aNewDomain.net — In the now-global debate over the ethics and legalities of the Obama-sanctioned PRISM project that collects every possible form of data and sifts through it using advanced data mining technologies, there are some intriguing technical issues. How do the intelligence agencies actually organize your data, those pics, videos and Skypes and emails they get off Google, Facebook, Microsoft and other services so that they can be mined?
In the recent furor over Edward Snowden’s revelation that the FBI and NSA are collecting the information — email, phone data, location data, Internet histories, videos, photos, you name it — of millions upon millions of individuals in the United States and worldwide, everyone is overlooking one question. How do they analyze all of this stuff?
The big data tech wave of the last few years certainly holds part of the answer, but another big part of the story almost certainly lies in a technology that shares a name with an abstruse branch of philosophy — Ontology.
In philosophy, it is the study of what things can exist, how to classify those things and how they relate to one other. Computer science has appropriated the term to mean a formal description of what can exist in a particular view of the world and how to classify data according to that view.
For example, the world seen through the eyes of an address book application might include people, names, addresses, telephone numbers and email addresses, along with the structural information that people have one name, people may have many telephone numbers and so forth. That is the address book app’s ontology. If it meets another application that shares the same ontology, say an email client, it can share data with that application because the ontology has annotated the data with meaning – it has made the semantics of the data explicit.
Special notations have been developed for encoding these “data ontologies,” and because they obey certain mathematical properties they enable machines to make logical deductions about the data they describe, says Leo Zancani of Ontology Systems in London. This turns out to have two very desirable effects: it makes it much, much easier to combine data coming from many different sources, and it makes it possible to identify non-obvious implications of that data through machine reasoning.
Those effects are not surprisingly of great interest to the intelligence community. And, although ontologies and semantics are making their way into the mainstream, many of the tools enterprises use to integrate data, provide unified customer views and migrate applications started out as government-funded research projects. A lot of vendors of such tools derive significant revenues from government customers to this day.

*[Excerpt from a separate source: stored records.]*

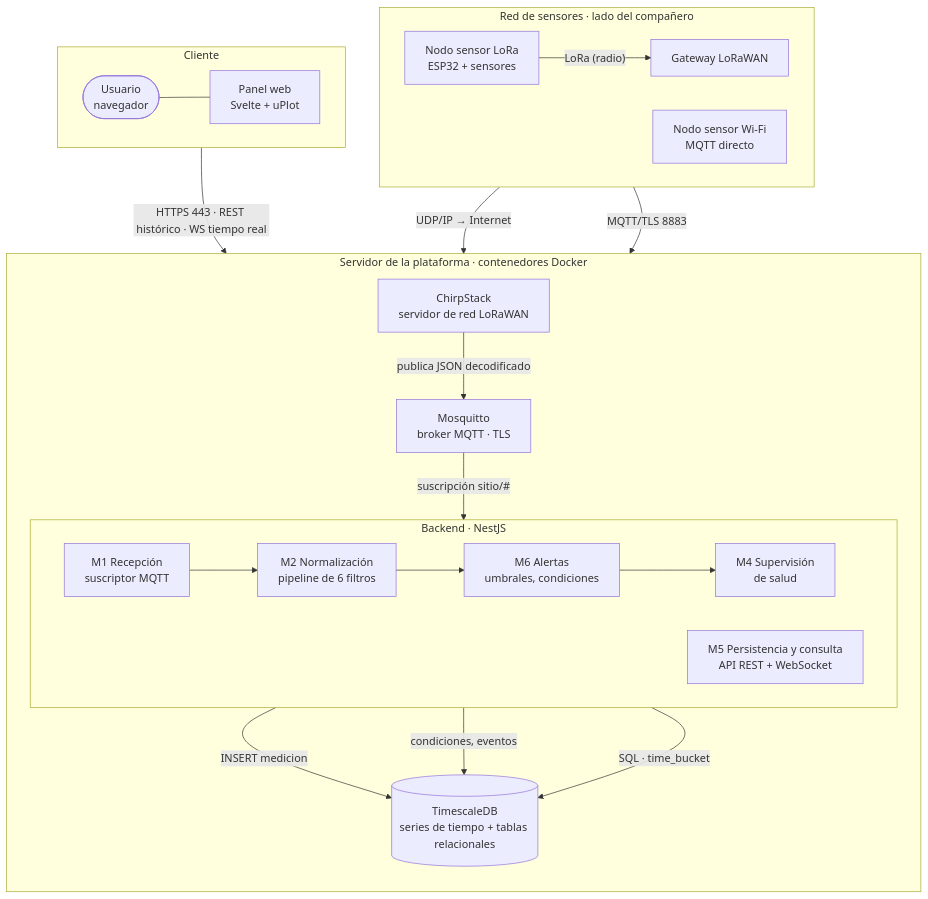
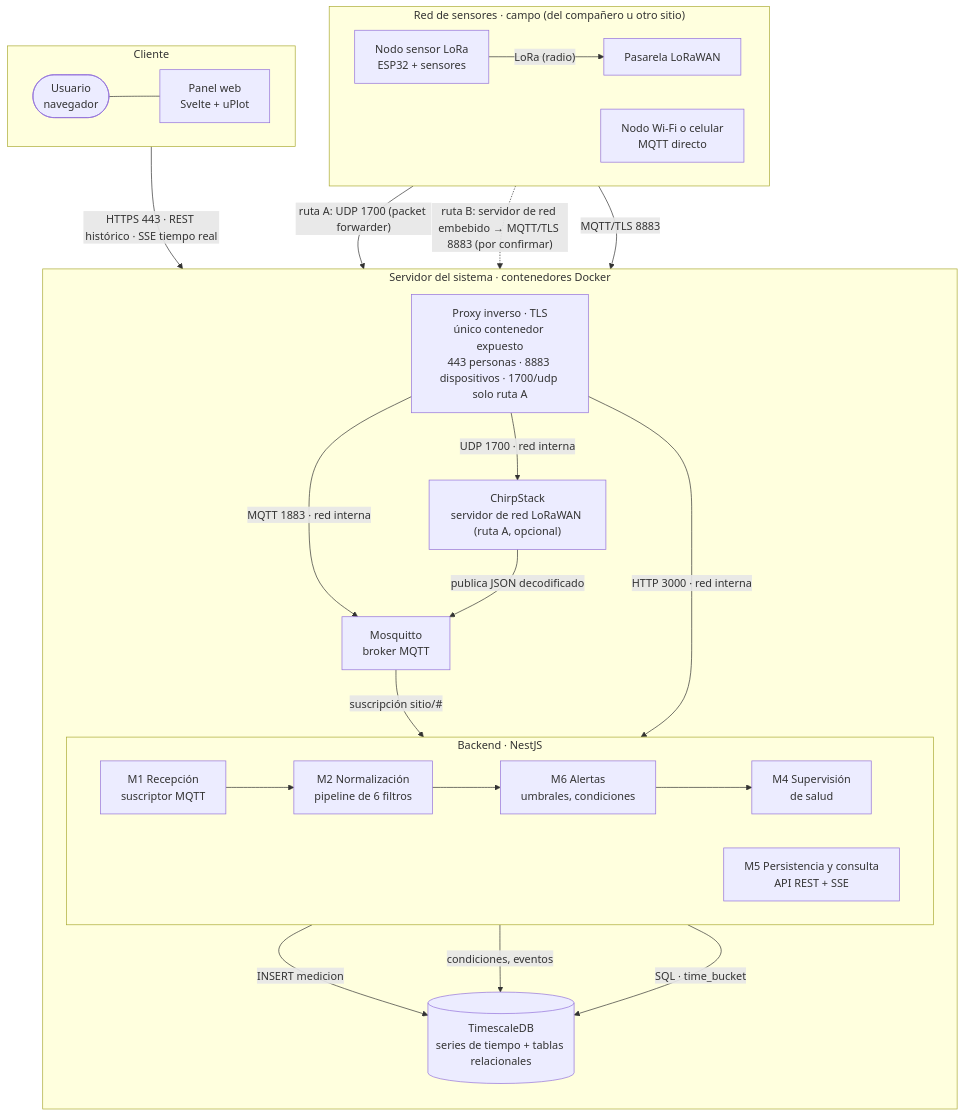
One commit to vicenterami/tesis changed the diagram in informe-oficial/figuras/mermaid/contenedores.mmd. Above: the diagram before and after it, drawn with Mermaid. The commit also changed 8 other files, not shown here.

```diff
--- a/informe-oficial/figuras/mermaid/contenedores.mmd
+++ b/informe-oficial/figuras/mermaid/contenedores.mmd
@@ -1,33 +1,38 @@
 flowchart TB
-    subgraph RED["Red de sensores · lado del compañero"]
+    subgraph RED["Red de sensores · campo (del compañero u otro sitio)"]
         direction LR
-        N1["Nodo sensor LoRa<br/>ESP32 + sensores"] -- "LoRa (radio)" --> GW["Gateway LoRaWAN"]
-        N2["Nodo sensor Wi-Fi<br/>MQTT directo"]
+        N1["Nodo sensor LoRa<br/>ESP32 + sensores"] -- "LoRa (radio)" --> GW["Pasarela LoRaWAN"]
+        N2["Nodo Wi-Fi o celular<br/>MQTT directo"]
     end
 
-    subgraph SRV["Servidor de la plataforma · contenedores Docker"]
+    subgraph SRV["Servidor del sistema · contenedores Docker"]
         direction TB
-        CS["ChirpStack<br/>servidor de red LoRaWAN"]
-        MQ["Mosquitto<br/>broker MQTT · TLS"]
+        RP["Proxy inverso · TLS<br/>único contenedor expuesto<br/>443 personas · 8883 dispositivos · 1700/udp solo ruta A"]
+        CS["ChirpStack<br/>servidor de red LoRaWAN (ruta A, opcional)"]
+        MQ["Mosquitto<br/>broker MQTT"]
         subgraph BE["Backend · NestJS"]
             direction LR
             M1["M1 Recepción<br/>suscriptor MQTT"] --> M2["M2 Normalización<br/>pipeline de 6 filtros"]
             M2 --> M6["M6 Alertas<br/>umbrales, condiciones"] --> M4["M4 Supervisión<br/>de salud"]
-            M5["M5 Persistencia y consulta<br/>API REST + WebSocket"]
+            M5["M5 Persistencia y consulta<br/>API REST + SSE"]
         end
         DB[("TimescaleDB<br/>series de tiempo + tablas relacionales")]
     end
 
     subgraph CLI["Cliente"]
         direction LR
         U(["Usuario<br/>navegador"]) --- FE["Panel web<br/>Svelte + uPlot"]
     end
 
-    GW -- "UDP/IP → Internet" --> CS
+    GW -- "ruta A: UDP 1700 (packet forwarder)" --> RP
+    GW -. "ruta B: servidor de red embebido → MQTT/TLS 8883 (por confirmar)" .-> RP
+    N2 -- "MQTT/TLS 8883" --> RP
+    RP -- "UDP 1700 · red interna" --> CS
+    RP -- "MQTT 1883 · red interna" --> MQ
     CS -- "publica JSON decodificado" --> MQ
-    N2 -- "MQTT/TLS 8883" --> MQ
     MQ -- "suscripción sitio/#" --> M1
     M2 -- "INSERT medicion" --> DB
     M6 -- "condiciones, eventos" --> DB
     M5 -- "SQL · time_bucket" --> DB
-    FE -- "HTTPS 443 · REST histórico · WS tiempo real" --> M5
+    FE -- "HTTPS 443 · REST histórico · SSE tiempo real" --> RP
+    RP -- "HTTP 3000 · red interna" --> M5
```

Indeed, the NSA is still an active researcher in the field, covers it in its internship programs, and is widely-cited in the ontology literature as a potential beneficiary of technological advances.
PRISM data about electronic communications seems a perfect candidate for treatment through ontologies and semantics: although it comes from many different sources it is all about one subject (domain of discourse as ontologists like to say) and the value in it lies not in the data itself, but in the inferences that can be made from the data.
It must be analyzed promptly to be useful, and traditional data-integration approaches based around relational databases simply can’t be flexible enough to keep up.
Somewhere, without a doubt, there is a very-complete and rich ontology of electronic communications mechanisms, and the kinds of people that use them — you and me.
Clark Parsia is a company that has made produced systems that might be of interest to intelligence agencies. Its Pellet system is rumored to be free of a “stop button” because its main customers never need to stop, an unusual feature for a commercial product. Only an entity feeding it enormous amounts of data would never need a stop, come to think about it.
PRISM needs no stop button if the project is continually collecting the unimaginable volumes of bits and bytes it is capturing from Google (Gmail and Youtube alone would be huge), plus Microsoft, Facebook and other companies it names among its partners.
Another interesting point. Did you hear Cray is announcing this monster? And so the plot, it thickens.
Based in the U.S. and Europe, Tom Ewing is an intellectual property strategist and attorney who advises the United Nations agency WIPO on patent issues, lawsuits and strategy. He also is a senior editor and a board member at aNewDomain.net.